Before-and-after page screenshots
# # # # #

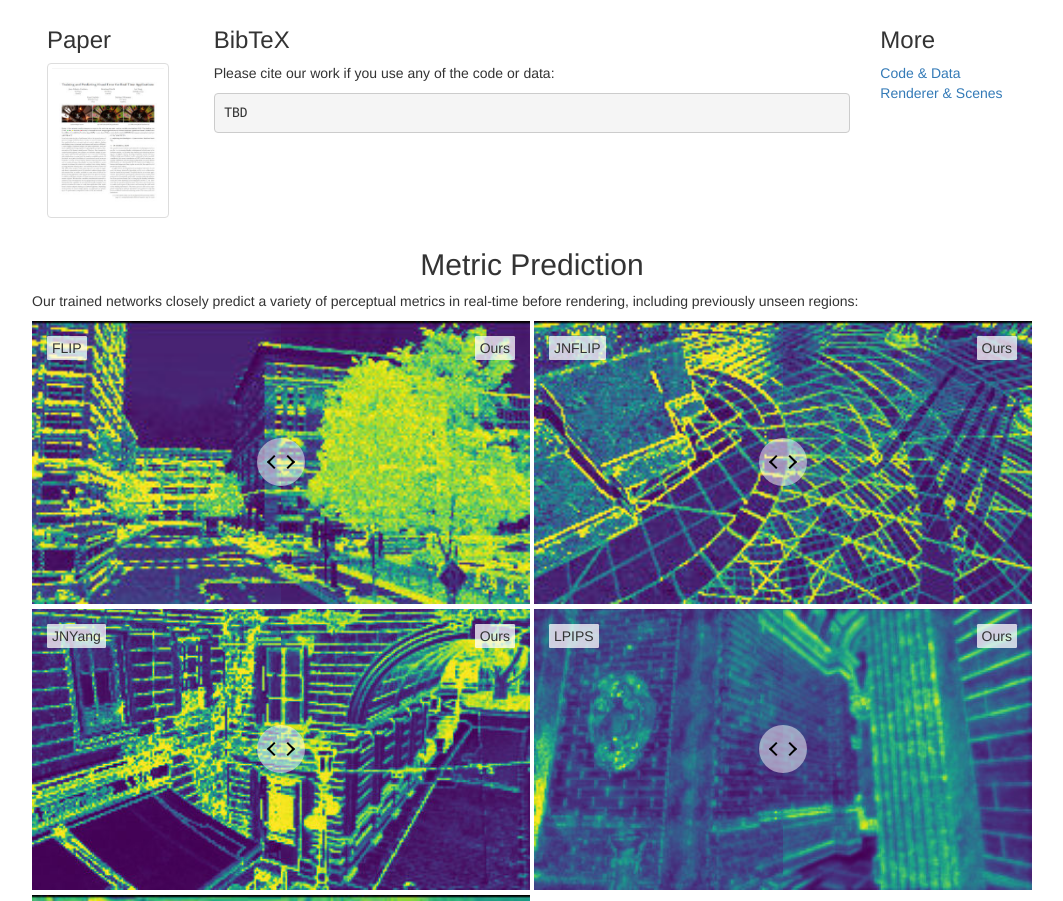
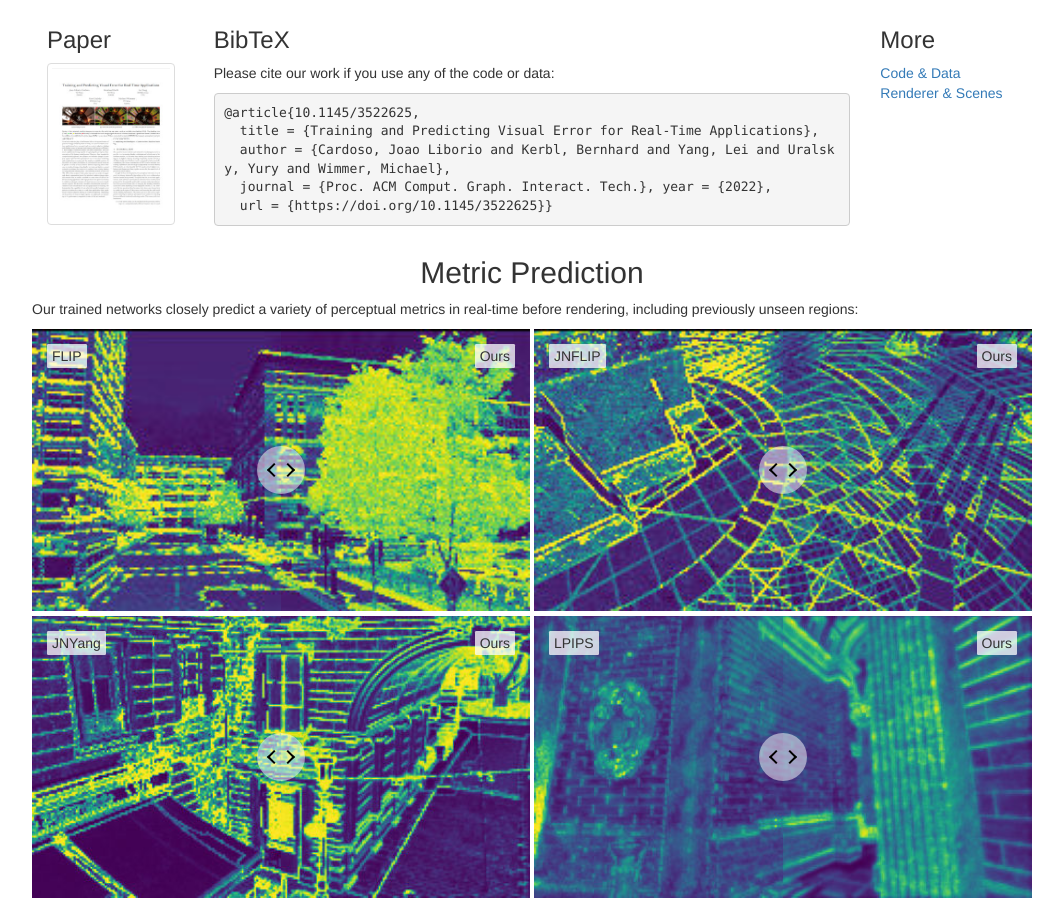
Before and after one commit to Jaliborc/rt-percept, a plain HTML site: page index.html in a window 1280 px wide. Shown: the part 1219-2120 px from the top of the page, without its empty margins (108-1171 px from the left). Drawn offline with nearby package versions, Linux system fonts and the light colour scheme.

Commit message:
Update index.html
Added bibtex and talk

```diff
--- a/index.html
+++ b/index.html
@@ -63,13 +63,17 @@
             <div class="col-md-2">
                 <h3>Paper</h3>
                 <p>
-                    <a href="paper.pdf"><img src="images/paper.jpg" alt="Paper" class="img-thumbnail" style="height: 155px;"/></a>
+                    <a href="paper.pdf"><img src="images/paper.jpg" alt="Paper" class="img-thumbnail" style="height: 162px;"/></a>
                 </p>
             </div>
             <div class="col-md-8">
                 <h3>BibTeX</h3>
                 <p>Please cite our work if you use any of the code or data:</p>
-                <pre><code class="language-latex">TBD</code></pre>
+                <pre><code class="language-latex">@article{10.1145/3522625,
+  title = {Training and Predicting Visual Error for Real-Time Applications},
+  author = {Cardoso, Joao Liborio and Kerbl, Bernhard and Yang, Lei and Uralsky, Yury and Wimmer, Michael},
+  journal = {Proc. ACM Comput. Graph. Interact. Tech.}, year = {2022},
+  url = {https://doi.org/10.1145/3522625}}</code></pre>
             </div>
             <div class="col-md-2">
                 <h3>More</h3>
@@ -79,23 +83,6 @@
                 </p>
             </div>
         </div>
-
-        <!--
-          <div class="row">
-            <div class="col-md-6">
-                <h3>Video</h2>
-                <p>
-                    <iframe width="450" height="253" src="https://www.youtube.com/embed/hello" title="YouTube video player" frameborder="0" allow="accelerometer; autoplay; clipboard-write; encrypted-media; gyroscope; picture-in-picture" allowfullscreen></iframe>
-                </p>
-            </div>
-            <div class="col-md-6">
-                <h3>Video 2</h2>
-                <p>
-                    <iframe width="450" height="253" src="https://www.youtube.com/embed/world" title="YouTube video player" frameborder="0" allow="accelerometer; autoplay; clipboard-write; encrypted-media; gyroscope; picture-in-picture" allowfullscreen></iframe>
-                </p>
-            </div>
-          </div>
-        -->
 
         <div class="row">
           <div class="col">
@@ -153,6 +140,15 @@
             </div>
         </div>
 
+        <div class="row">
+          <div class="col">
+              <h2 class="text-center">I3D Talk</h2>
+              <p>
+                 <iframe width="100%" height="550" src="https://www.youtube.com/embed/P-wRgPe8sDs?start=4525" title="I3D Talk" frameborder="0" allow="accelerometer; autoplay; clipboard-write; encrypted-media; gyroscope; picture-in-picture" allowfullscreen></iframe>
+              </p>
+          </div>
+        </div>
+
         <div class="row"><div class="col">&nbsp;</div></div>
       </div>
     </main>
```
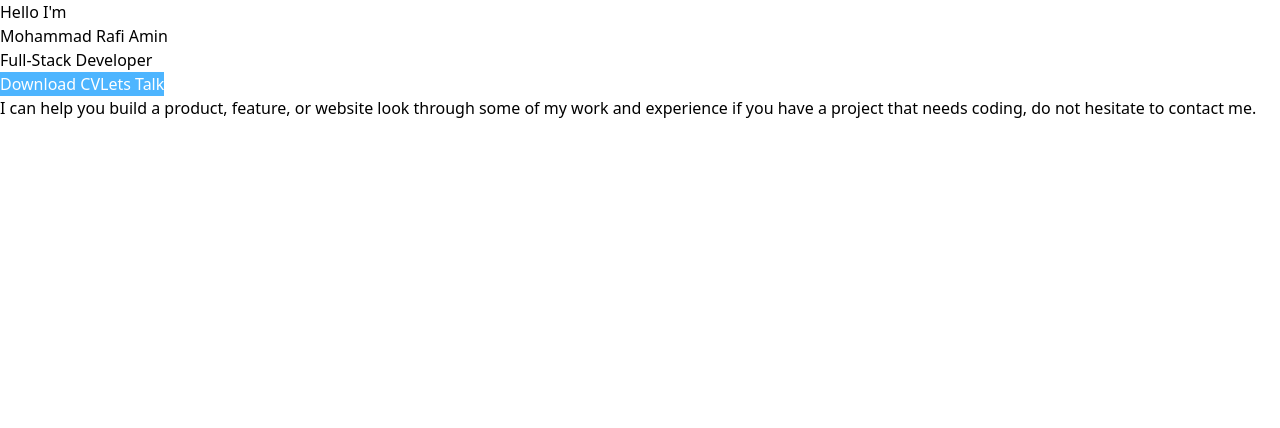
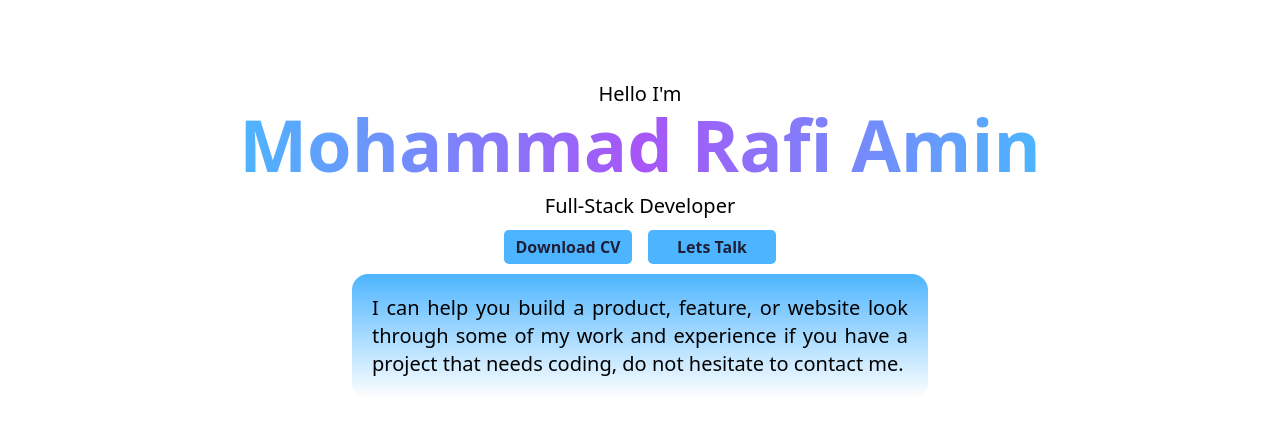
Before and after one commit to mrkamin/portfolio, a Next.js app: page / in a window 1280 px wide. Shown: the top 428 px of the page. Built offline with nearby package versions, Linux system fonts and the light colour scheme.

Commit message:
Apply some style to the hero component

```diff
--- /dev/null
+++ b/app/components/Hero.tsx
@@ -0,0 +1,21 @@
+import React from 'react'
+
+const Hero = () => {
+  return (
+    <div>
+      <div className='max-w-5xl mx-auto py-20 flex flex-col items-center'>
+    <p className='text-xl text-[#1f1f38]-600'>Hello I&apos;m</p>
+    <h1 className='text-7xl font-extrabold bg-gradient-to-r from-[#4db5ff] via-purple-500 to-[#4db5ff] bg-clip-text text-transparent'>Mohammad Rafi Amin</h1>
+    <p className='mt-3 text-xl text-[#1f1f38]-600'>Full-Stack Developer</p>
+    <div className='flex gap-4'>
+     <button>Download CV</button>
+     <button>Lets Talk</button>
+    </div>
+    <p className=' text-xl text-[#1f1f38]-600 text-justify bg-gradient-to-b from-[#4db5ff] w-full border-none rounded-[1rem] p-5 max-w-xl'>I can help you build a product, feature, or website look through some of my work and experience if you have a project that needs coding, do not hesitate to contact me.</p>
+
+   </div>
+    </div>
+  )
+}
+
+export default Hero
--- a/app/globals.css
+++ b/app/globals.css
@@ -28,10 +28,16 @@
 
 body {
   font-family: var(--ff);
-
 }
 
 button {
   background-color: var(--color-bg-variant);
-  color: var(--color-white);
+  color: var(--color-bg);
+  width: 8rem;
+  border: none;
+  border-radius: 0.3rem;
+  margin-top: 10px;
+  margin-bottom: 10px;
+  padding: 5px;
+  font-weight: 600;
 }
--- a/app/page.tsx
+++ b/app/page.tsx
@@ -1,19 +1,10 @@
-
+import Hero from "./components/Hero";
 
 export default async function Home() {
 
-
   return (
-    <div>
-     <p>Hello I&apos;m</p>
-     <h1>Mohammad Rafi Amin</h1>
-     <p>Full-Stack Developer</p>
-     <div>
-      <button>Download CV</button>
-      <button>Lets Talk</button>
-     </div>
-     <p>I can help you build a product, feature, or website look through some of my work and experience if you have a project that needs coding, do not hesitate to contact me.</p>
-
-    </div>
+   <div>
+      <Hero />
+   </div>
   );
 }
```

# # # # #

Description of the task
Render the records above word for word and leave the pictures out.

Task result
Before and after one commit to Jaliborc/rt-percept, a plain HTML site: page index.html in a window 1280 px wide. Shown: the part 1219-2120 px from the top of the page, without its empty margins (108-1171 px from the left). Drawn offline with nearby package versions, Linux system fonts and the light colour scheme.

Commit message:
Update index.html
Added bibtex and talk

```diff
--- a/index.html
+++ b/index.html
@@ -63,13 +63,17 @@
             <div class="col-md-2">
                 <h3>Paper</h3>
                 <p>
-                    <a href="paper.pdf"><img src="images/paper.jpg" alt="Paper" class="img-thumbnail" style="height: 155px;"/></a>
+                    <a href="paper.pdf"><img src="images/paper.jpg" alt="Paper" class="img-thumbnail" style="height: 162px;"/></a>
                 </p>
             </div>
             <div class="col-md-8">
                 <h3>BibTeX</h3>
                 <p>Please cite our work if you use any of the code or data:</p>
-                <pre><code class="language-latex">TBD</code></pre>
+                <pre><code class="language-latex">@article{10.1145/3522625,
+  title = {Training and Predicting Visual Error for Real-Time Applications},
+  author = {Cardoso, Joao Liborio and Kerbl, Bernhard and Yang, Lei and Uralsky, Yury and Wimmer, Michael},
+  journal = {Proc. ACM Comput. Graph. Interact. Tech.}, year = {2022},
+  url = {https://doi.org/10.1145/3522625}}</code></pre>
             </div>
             <div class="col-md-2">
                 <h3>More</h3>
@@ -79,23 +83,6 @@
                 </p>
             </div>
         </div>
-
-        <!--
-          <div class="row">
-            <div class="col-md-6">
-                <h3>Video</h2>
-                <p>
-                    <iframe width="450" height="253" src="https://www.youtube.com/embed/hello" title="YouTube video player" frameborder="0" allow="accelerometer; autoplay; clipboard-write; encrypted-media; gyroscope; picture-in-picture" allowfullscreen></iframe>
-                </p>
-            </div>
-            <div class="col-md-6">
-                <h3>Video 2</h2>
-                <p>
-                    <iframe width="450" height="253" src="https://www.youtube.com/embed/world" title="YouTube video player" frameborder="0" allow="accelerometer; autoplay; clipboard-write; encrypted-media; gyroscope; picture-in-picture" allowfullscreen></iframe>
-                </p>
-            </div>
-          </div>
-        -->
 
         <div class="row">
           <div class="col">
@@ -153,6 +140,15 @@
             </div>
         </div>
 
+        <div class="row">
+          <div class="col">
+              <h2 class="text-center">I3D Talk</h2>
+              <p>
+                 <iframe width="100%" height="550" src="https://www.youtube.com/embed/P-wRgPe8sDs?start=4525" title="I3D Talk" frameborder="0" allow="accelerometer; autoplay; clipboard-write; encrypted-media; gyroscope; picture-in-picture" allowfullscreen></iframe>
+              </p>
+          </div>
+        </div>
+
         <div class="row"><div class="col">&nbsp;</div></div>
       </div>
     </main>
```
Before and after one commit to mrkamin/portfolio, a Next.js app: page / in a window 1280 px wide. Shown: the top 428 px of the page. Built offline with nearby package versions, Linux system fonts and the light colour scheme.

Commit message:
Apply some style to the hero component

```diff
--- /dev/null
+++ b/app/components/Hero.tsx
@@ -0,0 +1,21 @@
+import React from 'react'
+
+const Hero = () => {
+  return (
+    <div>
+      <div className='max-w-5xl mx-auto py-20 flex flex-col items-center'>
+    <p className='text-xl text-[#1f1f38]-600'>Hello I&apos;m</p>
+    <h1 className='text-7xl font-extrabold bg-gradient-to-r from-[#4db5ff] via-purple-500 to-[#4db5ff] bg-clip-text text-transparent'>Mohammad Rafi Amin</h1>
+    <p className='mt-3 text-xl text-[#1f1f38]-600'>Full-Stack Developer</p>
+    <div className='flex gap-4'>
+     <button>Download CV</button>
+     <button>Lets Talk</button>
+    </div>
+    <p className=' text-xl text-[#1f1f38]-600 text-justify bg-gradient-to-b from-[#4db5ff] w-full border-none rounded-[1rem] p-5 max-w-xl'>I can help you build a product, feature, or website look through some of my work and experience if you have a project that needs coding, do not hesitate to contact me.</p>
+
+   </div>
+    </div>
+  )
+}
+
+export default Hero
--- a/app/globals.css
+++ b/app/globals.css
@@ -28,10 +28,16 @@
 
 body {
   font-family: var(--ff);
-
 }
 
 button {
   background-color: var(--color-bg-variant);
-  color: var(--color-white);
+  color: var(--color-bg);
+  width: 8rem;
+  border: none;
+  border-radius: 0.3rem;
+  margin-top: 10px;
+  margin-bottom: 10px;
+  padding: 5px;
+  font-weight: 600;
 }
--- a/app/page.tsx
+++ b/app/page.tsx
@@ -1,19 +1,10 @@
-
+import Hero from "./components/Hero";
 
 export default async function Home() {
 
-
   return (
-    <div>
-     <p>Hello I&apos;m</p>
-     <h1>Mohammad Rafi Amin</h1>
-     <p>Full-Stack Developer</p>
-     <div>
-      <button>Download CV</button>
-      <button>Lets Talk</button>
-     </div>
-     <p>I can help you build a product, feature, or website look through some of my work and experience if you have a project that needs coding, do not hesitate to contact me.</p>
-
-    </div>
+   <div>
+      <Hero />
+   </div>
   );
 }
```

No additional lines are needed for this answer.